Early life[]

John Gillard was born in Farnham. He was the son of Andrew Gillard, an iron-worker, and Jemima Rackley, both of modest origins. After a brilliant education in college and high school, Gillard received a grant from the state to go and study pedagogy at the Farnham School of Teachers, to compensate for the lack of educators of the time.

Teaching career (1933-1946)[]

Gillard began working as a teacher of English literature and History in the fall of 1933, first in the 6th year, and then in 8th year. He signed up at the Labour Party the same year and was an active member of the Teacher's Union. As the 1930s passed by, he was prone to many thoughts about the rise of Fascism, Stalinism and the changing world, and often gave special lessons to his students about the current world events.

In 1940, Gillard married Sandra Randall, and they had their first son, Arthur.
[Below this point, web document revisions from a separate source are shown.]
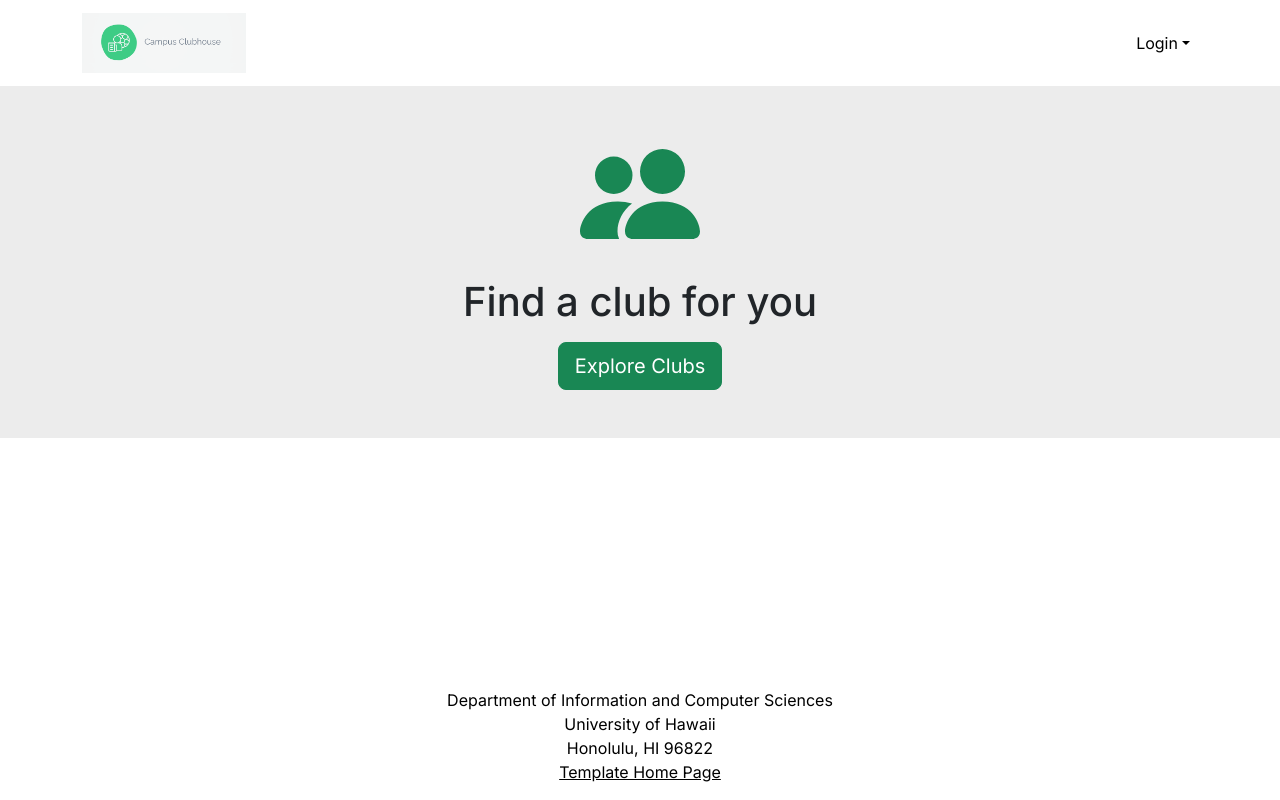
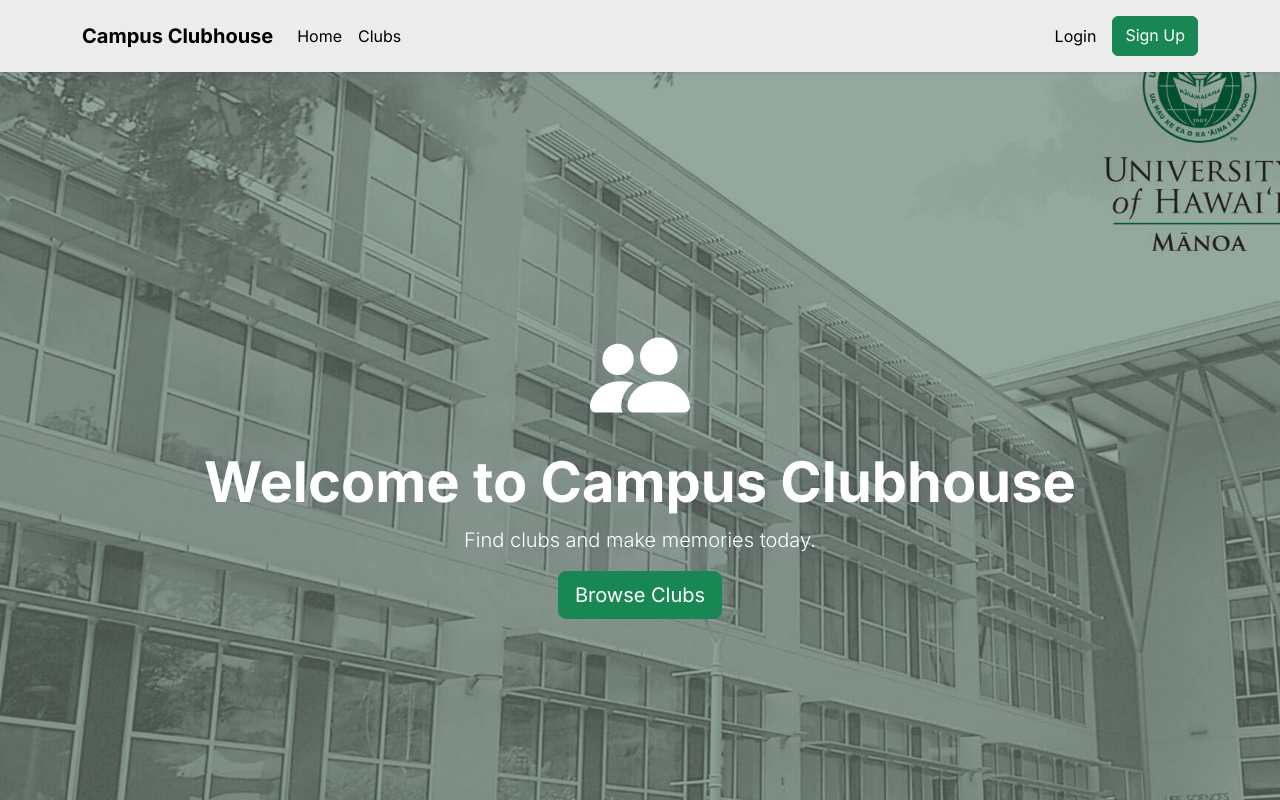
Before and after one commit to campus-clubhouse/campus-clubhouse, a Next.js app: page / in a window 1280 px wide. Shown: the top 800 px of the page. Built offline with nearby package versions, Linux system fonts and the light colour scheme; no server answers.

Commit message:
Update background

```diff
--- a/src/app/globals.css
+++ b/src/app/globals.css
@@ -1,9 +1,8 @@
 :root {
   --nat-navbar-bg: #c4c4c4;
   --nat-navbar-bg-rgb-color: #c4c4c4;
-  --nat-navbar-text-highlight: khaki;
-  --nat-navbar-highlight-text: var(--bs-gray-500);
   --nat-navbar-highlight-bg: lightblue;
+  --nat-navbar-highlight-text: #000000; /* keep clicked text black */
   --nat-navbar-bg-rgb: 255, 255, 255;
   --nat-navbar-text-color: #000000;
 }
@@ -17,23 +16,67 @@ body {
   height: 100%;
   padding: 0;
   margin: 0;
-  /*background: fixed center url("/digits-photo2.jpg");
-  background-size: cover;*/
+
+  background: fixed center url("/background1.jpg");
+  background-size: cover;
 }
+
+/* Bootstrap navbar overrides */
 body .navbar {
-  --bs-navbar-active-color: var(--nat-navbar-highlight-text);
+  --bs-navbar-color: var(--nat-navbar-text-color);              /* default nav text color */
+  --bs-navbar-hover-color: var(--nat-navbar-text-color);        /* no color change on hover */
+  --bs-navbar-active-color: var(--nat-navbar-text-color);       /* clicked text stays black */
   --bs-navbar-brand-color: var(--nat-navbar-text-color);
-  --bs-navbar-brand-hover-color: var(--nat-navbar-highlight-text);
-  --bs-navbar-color: var(--nat-navbar-text-color);
-  --bs-navbar-hover-color: var(--nat-navbar-highlight-text);
+  --bs-navbar-brand-hover-color: var(--nat-navbar-text-color);
 }
-footer, footer a {
+
+/* Footer styles */
+footer,
+footer a {
   color: var(--nat-navbar-text-color);
 }
 
+/* Full height wrapper for sticky footer layouts */
 .wrapper {
   box-sizing: border-box;
   min-height: 100%;
   display: flex;
   flex-direction: column;
 }
+
+/* Hero section example */
+.hero-section {
+  min-height: 100vh;
+}
+
+/* Navbar link behavior */
+.navbar-nav .nav-link {
+  transition: background-color 0.2s ease-in-out;
+  border-radius: 5px;
+  color: var(--nat-navbar-text-color) !important;
+}
+
+/* Hover effect: background only, not text */
+.navbar-nav .nav-link:hover {
+  background-color: rgba(0, 0, 0, 0.1);
+  color: var(--nat-navbar-text-color) !important;
+}
+
+/* Active (clicked/current) link style */
+.navbar-nav .nav-link.active,
+.navbar-nav .nav-link:focus,
+.navbar-nav .nav-link:active {
+  background-color: var(gray); /* lightblue */
+  color: var(--nat-navbar-highlight-text) !important;
+  outline: none;
+  box-shadow: none;
+}
+
+.hero-overlay {
+  background-color: rgba(255, 255, 255, 0); /* White translucent overlay */
+  width: 100%;
+  height: 100%;
+  display: flex;
+  align-items: center;
+  justify-content: center;
+}
--- a/src/app/page.tsx
+++ b/src/app/page.tsx
@@ -1,17 +1,22 @@
-import { Container, Row, Col, Button } from 'react-bootstrap';
+'use client';
+
+import { Container, Button } from 'react-bootstrap';
 import { PeopleFill } from 'react-bootstrap-icons';
 
 const Home = () => (
-  <main>
-    <Container fluid className="py-5 bg-light text-center">
-      <Row className="justify-content-center align-items-center">
-        <Col md={6}>
-          <PeopleFill size={120} className="mb-4 text-success" />
-          <h1 className="mb-3">Find a club for you</h1>
-          <Button variant="success" size="lg">Explore Clubs</Button>
-        </Col>
-      </Row>
-    </Container>
+  <main className="hero-section">
+    <div className="hero-overlay">
+      <Container className="text-center d-flex align-items-center justify-content-center min-vh-100 flex-column">
+        <PeopleFill size={100} className="mb-4 text-dark" />
+        <h1 className="display-4 fw-bold text-dark">Welcome to Campus Clubhouse</h1>
+        <p className="lead text-dark">
+          Find clubs and make memories today.
+        </p>
+        <Button variant="success" size="lg" href="/clubs">
+          Browse Clubs
+        </Button>
+      </Container>
+    </div>
   </main>
 );
 
--- a/src/components/Navbar.tsx
+++ b/src/components/Navbar.tsx
@@ -1,11 +1,8 @@
-/* eslint-disable react/jsx-indent, @typescript-eslint/indent */
-
 'use client';
 
 import { useSession } from 'next-auth/react';
 import { usePathname } from 'next/navigation';
-import { Container, Nav, Navbar, NavDropdown } from 'react-bootstrap';
-import { BoxArrowRight, Lock, PersonFill, PersonPlusFill } from 'react-bootstrap-icons';
+import { Navbar, Nav, Container, Button } from 'react-bootstrap';
 
 const NavBar: React.FC = () => {
   const { data: session } = useSession();
@@ -13,62 +10,27 @@ const NavBar: React.FC = () => {
   const userWithRole = session?.user as { email: string; randomKey: string };
   const role = userWithRole?.randomKey;
   const pathName = usePathname();
+
   return (
-    <Navbar bg="dark" expand="lg">
+    <Navbar bg="light" expand="lg" className="shadow-sm py-3">
       <Container>
         <Navbar.Brand href="/">
-          <img
-            src="/logo.png" // replace with your actual image path
-            alt="Campus Clubhouse Logo"
-            height="60"
-            className="d-inline-block align-top"
-          />
+          <span className="fw-bold">Campus Clubhouse</span>
         </Navbar.Brand>
-        <Navbar.Toggle aria-controls="basic-navbar-nav" />
-        <Navbar.Collapse id="basic-navbar-nav">
-          <Nav className="me-auto justify-content-start">
-            {currentUser
-              ? [
-                  <Nav.Link id="add-stuff-nav" href="/add" key="add" active={pathName === '/add'}>
-                    Add Stuff
-                  </Nav.Link>,
-                  <Nav.Link id="list-stuff-nav" href="/list" key="list" active={pathName === '/list'}>
-                    List Stuff
-                  </Nav.Link>,
-                ]
-              : ''}
-            {currentUser && role === 'ADMIN' ? (
-              <Nav.Link id="admin-stuff-nav" href="/admin" key="admin" active={pathName === '/admin'}>
-                Admin
-              </Nav.Link>
-            ) : (
-              ''
+        <Navbar.Toggle aria-controls="navbar-nav" />
+        <Navbar.Collapse id="navbar-nav">
+          <Nav className="me-auto">
+            <Nav.Link href="/" active={pathName === '/'}>Home</Nav.Link>
+            <Nav.Link href="/clubs" active={pathName === '/clubs'}>Clubs</Nav.Link>
+            {role === 'ADMIN' && (
+              <Nav.Link href="/admin" active={pathName === '/admin'}>Admin</Nav.Link>
             )}
           </Nav>
-          <Nav>
-            {session ? (
-              <NavDropdown id="login-dropdown" title={currentUser}>
-                <NavDropdown.Item id="login-dropdown-sign-out" href="/api/auth/signout">
-                  <BoxArrowRight />
-                  Sign Out
-                </NavDropdown.Item>
-                <NavDropdown.Item id="login-dropdown-change-password" href="/auth/change-password">
-                  <Lock />
-                  Change Password
-                </NavDropdown.Item>
-              </NavDropdown>
-            ) : (
-              <NavDropdown id="login-dropdown" title="Login">
-                <NavDropdown.Item id="login-dropdown-sign-in" href="/auth/signin">
-                  <PersonFill />
-                  Sign in
-                </NavDropdown.Item>
-                <NavDropdown.Item id="login-dropdown-sign-up" href="/auth/signup">
-                  <PersonPlusFill />
-                  Sign up
-                </NavDropdown.Item>
-              </NavDropdown>
-            )}
+          <Nav className="ms-auto">
+            <Nav.Link href="/auth/signin">Login</Nav.Link>
+            <Button href="/auth/signup" variant="success" className="ms-2">
+              Sign Up
+            </Button>
           </Nav>
         </Navbar.Collapse>
       </Container>
```
Also changed, not shown: public/background.jpg (added), public/background1.jpg (added).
He was followed by Jonathan, in 1942. In 1943, John Gillard was introduced to Eric Blair by a friend, and both men shared a strong friendship until Blair died in 1949. Gillard's third child, Julia, was supposedly named after the character of the same name in Orwell's 1984.

Political career[]

The 1946 General Elections[]

In 1946, John Gillard ran for the Ministry of Education, and came second to John Grant, a Socialist. During his term as First Delegate to Education, Gillard was also Deputy Leader of the Labour group in the House.

The 1950 General Elections[]

In 1950, the Socialist Party and the Labour Party came together in a Coalition, which ultimately won the Parliament Elections in September. Gillard was elected Prime Minister with 61% of the vote, but it was not a landslide victory for the Labour Party, as Gillard had expected.

Prime Minister: 1950-1953[]

During his term as Prime Minister, Gillard was faced with the beginning of the Cold War, the resurgence of global economy,and the creation of a Welfare State in Bancairn. Many of his policies were directly taken from Gillard's book, The Socialist State.